If crime is the public’s No. 1 issue in Jackson, then the second must be housing – and its inextricably interrelated issues of neighborhoods, zoning and schools.
Jackson’s schools have their own issues unrelated to the municipal elections, but how the schools fare are affected by issues which the City Council and mayor can address.
Face it: unless Jackson reclaims a middle class, the future is grim.
As it is, there is simply little housing for the middle class.
Recent studies have found that as many as 10,400 households are looking for new residences in the city. But affordable, new single-family homes – $85,000 to $150,000 – are virtually non-existent. There are very expensive homes and low-income housing but not enough moderate-priced housing. So, in addition to residents moving to suburbs for a variety of reasons, those who want the convenience of living within the city are thwarted.
Meanwhile, too many older neighborhoods are becoming blighted, lowering property values and inviting crime.
The city has responded by focusing on razing dilapidated buildings and tightening zoning laws to protect neighborhoods. There are new efforts at turning downtown into more of a livable residential area, with parks and recreation and inviting residents.
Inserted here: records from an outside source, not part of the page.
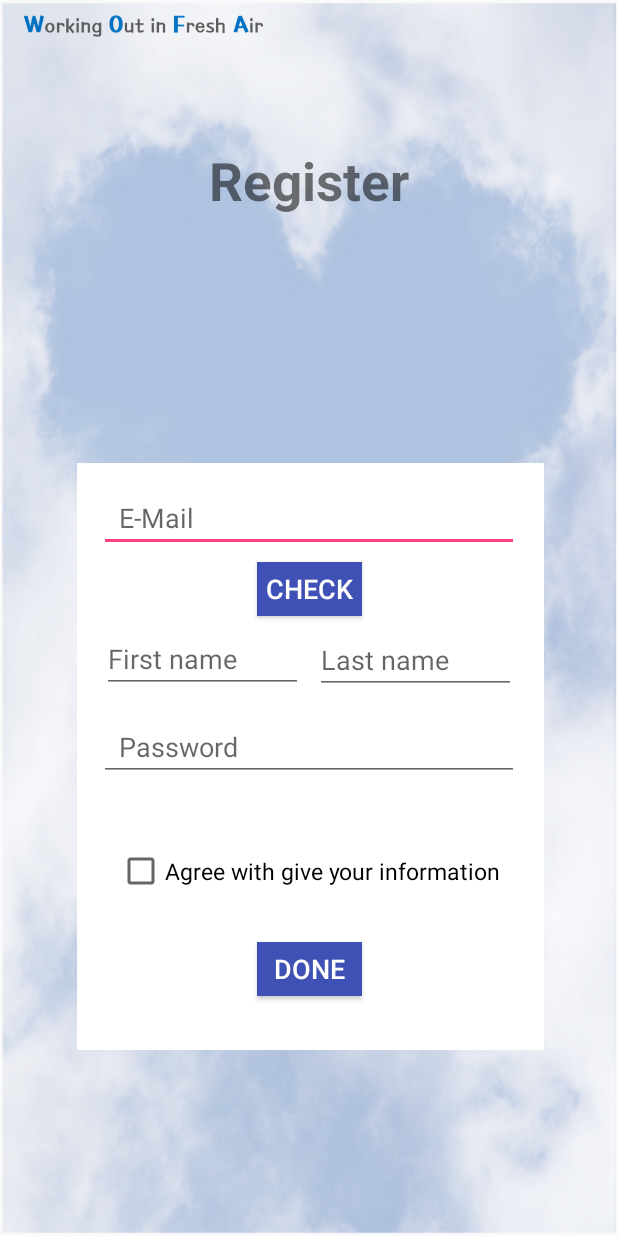
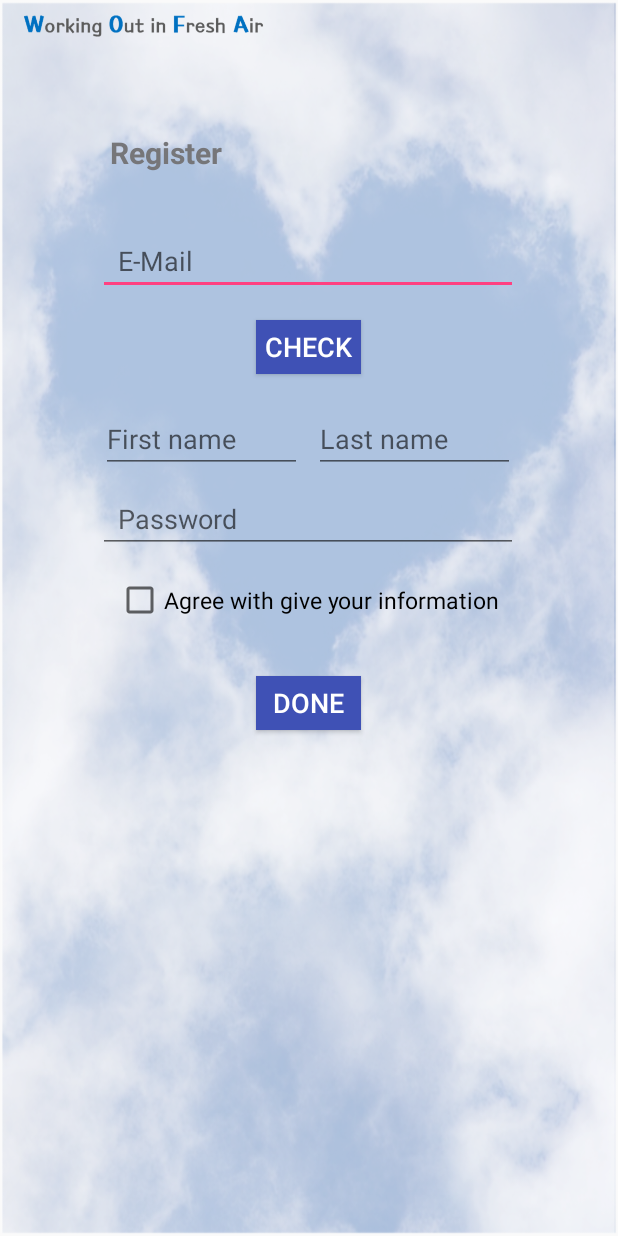
Before and after one commit to teamfx12/Application, an Android app: the screen it shows after launch (RegisterActivity), after a tap on "REGISTER", on a phone screen of 412 x 824 dp. Run offline under Robolectric (Android 15) with nearby library versions, the phone set to English and light mode, and no system bars.

Commit message:
zoe_commit_usermanagement(everything)

```diff
--- a/app/src/main/java/com/example/jaeheekim/sign_up/Find_PasswordActivity.java
+++ b/app/src/main/java/com/example/jaeheekim/sign_up/Find_PasswordActivity.java
@@ -104,6 +104,7 @@ public class Find_PasswordActivity extends AppCompatActivity {
                     ad.show();
                     return;
                 }
+
                 NetworkTask_find networkTask = new NetworkTask_find(url, values);
                 networkTask.execute();
             }
--- a/app/src/main/java/com/example/jaeheekim/sign_up/MainActivity.java
+++ b/app/src/main/java/com/example/jaeheekim/sign_up/MainActivity.java
@@ -20,9 +20,9 @@ public class MainActivity extends AppCompatActivity {
 
     protected EditText Text_Email;
     protected EditText Text_Password;
-    protected Button Sign_in;
-    protected InputMethodManager imm;
-    protected ConstraintLayout layout;
+    //protected Button Sign_in;
+    //protected InputMethodManager imm;
+    //protected ConstraintLayout layout;
 
     @Override
     protected void onCreate(Bundle savedInstanceState) {
@@ -30,19 +30,19 @@ public class MainActivity extends AppCompatActivity {
         setContentView(R.layout.activity_main);
         Text_Email = findViewById(R.id.TextEmail);
         Text_Password = findViewById(R.id.TextPassword);
-        layout = (ConstraintLayout)findViewById(R.id.layout);
-        imm = (InputMethodManager) getSystemService(Context.INPUT_METHOD_SERVICE);
-        Sign_in = (Button)findViewById(R.id.Sign_in);
+        //layout = (ConstraintLayout)findViewById(R.id.layout);
+        //imm = (InputMethodManager) getSystemService(Context.INPUT_METHOD_SERVICE);
+        //Sign_in = (Button)findViewById(R.id.Sign_in);
 
-        layout.setOnClickListener(myClickListener);
-        Sign_in.setOnClickListener(myClickListener);
+        //layout.setOnClickListener(myClickListener);
+        //Sign_in.setOnClickListener(myClickListener);
         // 위젯에 대한 참조.
         //tv_outPut = (TextView) findViewById(R.id.tv_outPut);
         // URL 설정.
         //String url = "http://192.168.33.99/user/signup";
     }
 
-    View.OnClickListener myClickListener = new View.OnClickListener(){
+    /*View.OnClickListener myClickListener = new View.OnClickListener(){
 
         @Override
         public void onClick(View view) {
@@ -59,7 +59,7 @@ public class MainActivity extends AppCompatActivity {
     private void hideKeyBoard(){
         imm.hideSoftInputFromWindow(Text_Email.getWindowToken(),0);
         imm.hideSoftInputFromWindow(Text_Password.getWindowToken(),0);
-    }
+    }*/
 
     public class NetworkTask extends AsyncTask<Void, Void, String> {
 
@@ -159,7 +159,6 @@ public class MainActivity extends AppCompatActivity {
                 email = "email=" + email;
                 pw = "passwd=" + pw;
                 String values = function + email + "&" + pw;
-                //String values = "firstName=GEONUNG&lastName=CHO&email=fakem1333@gmail.com&passwd=apple";
                 NetworkTask networkTask = new NetworkTask(url, values);
                 networkTask.execute();
             }
--- a/app/src/main/java/com/example/jaeheekim/sign_up/RegisterActivity.java
+++ b/app/src/main/java/com/example/jaeheekim/sign_up/RegisterActivity.java
@@ -1,12 +1,16 @@
 package com.example.jaeheekim.sign_up;
 
 import android.app.AlertDialog;
+import android.content.Context;
 import android.content.DialogInterface;
 import android.content.Intent;
 import android.os.AsyncTask;
+import android.support.constraint.ConstraintLayout;
 import android.support.v7.app.AppCompatActivity;
 import android.os.Bundle;
 import android.view.View;
+import android.view.inputmethod.InputMethodManager;
+import android.widget.Button;
 import android.widget.EditText;
 
 import org.json.JSONException;
@@ -19,6 +23,10 @@ public class RegisterActivity extends AppCompatActivity {
     private EditText E_mail;
     private EditText Password;
     private Boolean email_checked=false;
+    //private ConstraintLayout layout;
+    //protected Button Check;
+    //protected Button Done;
+    //protected InputMethodManager imm;
 
     @Override
     protected void onCreate(Bundle savedInstanceState) {
@@ -28,7 +36,37 @@ public class RegisterActivity extends AppCompatActivity {
         Last_name = findViewById(R.id.Last_name);
         E_mail = findViewById(R.id.E_mail);
         Password = findViewById(R.id.Password);
+        //layout = (ConstraintLayout) findViewById(R.id.layout);
+        //Check = (Button) findViewById(R.id.Check);
+        //Done = (Button) findViewById(R.id.Done);
+        //imm = (InputMethodManager) getSystemService(Context.INPUT_METHOD_SERVICE);
+
+        //layout.setOnClickListener(myClickListener);
+        //Check.setOnClickListener(myClickListener);
+        //Done.setOnClickListener(myClickListener);
     }
+    /*View.OnClickListener myClickListener = new View.OnClickListener(){
+
+        @Override
+        public void onClick(View view) {
+            hideKeyBoard();
+            switch (view.getId()){
+                case R.id.layout :
+                    break;
+                case R.id.Check:
+                    break;
+                case R.id.Done:
+                    break;
+            }
+        }
+    };
+
+    private void hideKeyBoard(){
+        imm.hideSoftInputFromWindow(First_name.getWindowToken(),0);
+        imm.hideSoftInputFromWindow(Last_name.getWindowToken(),0);
+        imm.hideSoftInputFromWindow(E_mail.getWindowToken(),0);
+        imm.hideSoftInputFromWindow(Password.getWindowToken(),0);
+    }*/
 
     public class NetworkTask_regi extends AsyncTask<Void, Void, String> {
 
--- a/app/src/main/res/layout/activity_change__password.xml
+++ b/app/src/main/res/layout/activity_change__password.xml
@@ -22,10 +22,10 @@
         android:textStyle="bold"
         app:layout_constraintBottom_toBottomOf="parent"
         app:layout_constraintEnd_toEndOf="parent"
-        app:layout_constraintHorizontal_bias="0.217"
+        app:layout_constraintHorizontal_bias="0.204"
         app:layout_constraintStart_toStartOf="parent"
         app:layout_constraintTop_toTopOf="parent"
-        app:layout_constraintVertical_bias="0.114" />
+        app:layout_constraintVertical_bias="0.112" />
 
     <ImageView
         android:id="@+id/imageView"
--- a/app/src/main/res/layout/activity_find__password.xml
+++ b/app/src/main/res/layout/activity_find__password.xml
@@ -61,10 +61,10 @@
         android:textStyle="bold"
         app:layout_constraintBottom_toBottomOf="parent"
         app:layout_constraintEnd_toEndOf="parent"
-        app:layout_constraintHorizontal_bias="0.14"
+        app:layout_constraintHorizontal_bias="0.204"
         app:layout_constraintStart_toStartOf="parent"
         app:layout_constraintTop_toTopOf="parent"
-        app:layout_constraintVertical_bias="0.099" />
+        app:layout_constraintVertical_bias="0.112"/>
 
     <EditText
         android:id="@+id/First_name"
--- a/app/src/main/res/layout/activity_main.xml
+++ b/app/src/main/res/layout/activity_main.xml
@@ -72,9 +72,10 @@
             android:layout_marginStart="8dp"
             app:layout_constraintBottom_toBottomOf="@+id/constraintLayout"
             app:layout_constraintEnd_toEndOf="@+id/constraintLayout"
+            app:layout_constraintHorizontal_bias="0.504"
             app:layout_constraintStart_toStartOf="@+id/constraintLayout"
             app:layout_constraintTop_toTopOf="@+id/constraintLayout"
-            app:layout_constraintVertical_bias="0.0"
+            app:layout_constraintVertical_bias="0.065"
             app:srcCompat="@drawable/teamlogo" />
 
         <Button
--- a/app/src/main/res/layout/activity_register.xml
+++ b/app/src/main/res/layout/activity_register.xml
@@ -26,21 +26,43 @@
         android:layout_width="wrap_content"
         android:layout_height="wrap_content"
         android:layout_marginBottom="8dp"
-        android:layout_marginEnd="191dp"
-        android:layout_marginStart="191dp"
+        android:layout_marginEnd="8dp"
+        android:layout_marginLeft="8dp"
+        android:layout_marginRight="8dp"
+        android:layout_marginStart="8dp"
         android:text="Register"
-        android:textSize="35dp"
+        android:textColor="#FF767679"
+        android:textSize="20dp"
         android:textStyle="bold"
         app:layout_constraintBottom_toBottomOf="parent"
         app:layout_constraintEnd_toEndOf="parent"
+        app:layout_constraintHorizontal_bias="0.204"
         app:layout_constraintStart_toStartOf="parent"
         app:layout_constraintTop_toTopOf="parent"
-        app:layout_constraintVertical_bias="0.126" />
+        app:layout_constraintVertical_bias="0.112"/>
 
     <ImageView
         android:id="@+id/imageView2"
-        android:layout_width="311dp"
-        android:layout_height="391dp"
+        android:layout_width="298dp"
+        android:layout_height="384dp"
+        android:layout_marginBottom="456dp"
+        android:layout_marginEnd="267dp"
+        android:layout_marginLeft="267dp"
+        android:layout_marginRight="267dp"
+        android:layout_marginStart="267dp"
+        android:layout_marginTop="111dp"
+        app:layout_constraintBottom_toBottomOf="parent"
+        app:layout_constraintEnd_toEndOf="parent"
+        app:layout_constraintHorizontal_bias="0.501"
+        app:layout_constraintStart_toStartOf="parent"
+        app:layout_constraintTop_toTopOf="parent"
+        app:layout_constraintVertical_bias="0.0"
+        app:srcCompat="@color/common_google_signin_btn_text_dark_pressed" />
+
+    <android.support.constraint.ConstraintLayout
+        android:id="@+id/layout"
+        android:layout_width="292dp"
+        android:layout_height="405dp"
         android:layout_marginEnd="8dp"
         android:layout_marginLeft="8dp"
         android:layout_marginRight="8dp"
@@ -48,25 +70,10 @@
         android:layout_marginTop="8dp"
         app:layout_constraintBottom_toBottomOf="parent"
         app:layout_constraintEnd_toEndOf="parent"
-        app:layout_constraintHorizontal_bias="0.508"
+        app:layout_constraintHorizontal_bias="0.495"
         app:layout_constraintStart_toStartOf="parent"
         app:layout_constraintTop_toTopOf="parent"
-        app:layout_constraintVertical_bias="0.708"
-        app:srcCompat="@color/common_google_signin_btn_text_dark_default" />
-
-    <android.support.constraint.ConstraintLayout
-        android:layout_width="292dp"
-        android:layout_height="386dp"
-        android:layout_marginEnd="8dp"
-        android:layout_marginLeft="8dp"
-        android:layout_marginRight="8dp"
-        android:layout_marginStart="8dp"
-        android:layout_marginTop="8dp"
-        app:layout_constraintBottom_toBottomOf="parent"
-        app:layout_constraintEnd_toEndOf="parent"
-        app:layout_constraintStart_toStartOf="parent"
-        app:layout_constraintTop_toTopOf="parent"
-        app:layout_constraintVertical_bias="0.716">
+        app:layout_constraintVertical_bias="0.333">
 
         <EditText
             android:id="@+id/E_mail"
@@ -104,7 +111,7 @@
             app:layout_constraintEnd_toEndOf="parent"
             app:layout_constraintStart_toStartOf="parent"
             app:layout_constraintTop_toTopOf="parent"
-            app:layout_constraintVertical_bias="0.178" />
+            app:layout_constraintVertical_bias="0.199" />
 
         <EditText
             android:id="@+id/First_name"
@@ -124,7 +131,7 @@
             app:layout_constraintHorizontal_bias="0.0"
             app:layout_constraintStart_toStartOf="parent"
             app:layout_constraintTop_toTopOf="parent"
-            app:layout_constraintVertical_bias="0.288" />
+            app:layout_constraintVertical_bias="0.344" />
 
         <EditText
             android:id="@+id/Last_name"
@@ -142,7 +149,7 @@
             app:layout_constraintHorizontal_bias="1.0"
             app:layout_constraintStart_toStartOf="parent"
             app:layout_constraintTop_toTopOf="parent"
-            app:layout_constraintVertical_bias="0.29000002" />
+            app:layout_constraintVertical_bias="0.344" />
 
         <EditText
             android:id="@+id/Password"
@@ -159,7 +166,7 @@
             app:layout_constraintEnd_toEndOf="parent"
             app:layout_constraintStart_toStartOf="parent"
             app:layout_constraintTop_toTopOf="parent"
-            app:layout_constraintVertical_bias="0.469" />
+            app:layout_constraintVertical_bias="0.498" />
 
         <CheckBox
             android:id="@+id/checkBox"
@@ -175,7 +182,7 @@
             app:layout_constraintEnd_toEndOf="parent"
             app:layout_constraintStart_toStartOf="parent"
             app:layout_constraintTop_toTopOf="parent"
-            app:layout_constraintVertical_bias="0.713" />
+            app:layout_constraintVertical_bias="0.647" />
 
         <Button
             android:id="@+id/Done"
@@ -194,10 +201,9 @@
             android:textSize="18dp"
             app:layout_constraintBottom_toBottomOf="parent"
             app:layout_constraintEnd_toEndOf="parent"
-            app:layout_constraintHorizontal_bias="0.502"
             app:layout_constraintStart_toStartOf="parent"
             app:layout_constraintTop_toTopOf="parent"
-            app:layout_constraintVertical_bias="0.91" />
+            app:layout_constraintVertical_bias="0.843" />
 
     </android.support.constraint.ConstraintLayout>
 
```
But building new neighborhoods and rebuilding old ones must be a priority throughout the city.
Candidates who can show the most detailed vision for housing, with concrete plans for luring residential development, providing incentives for construction, broadening enforcement of city improvement codes, and working with neighborhoods should find eager voters on Election Day.
Clarion Ledger Editorial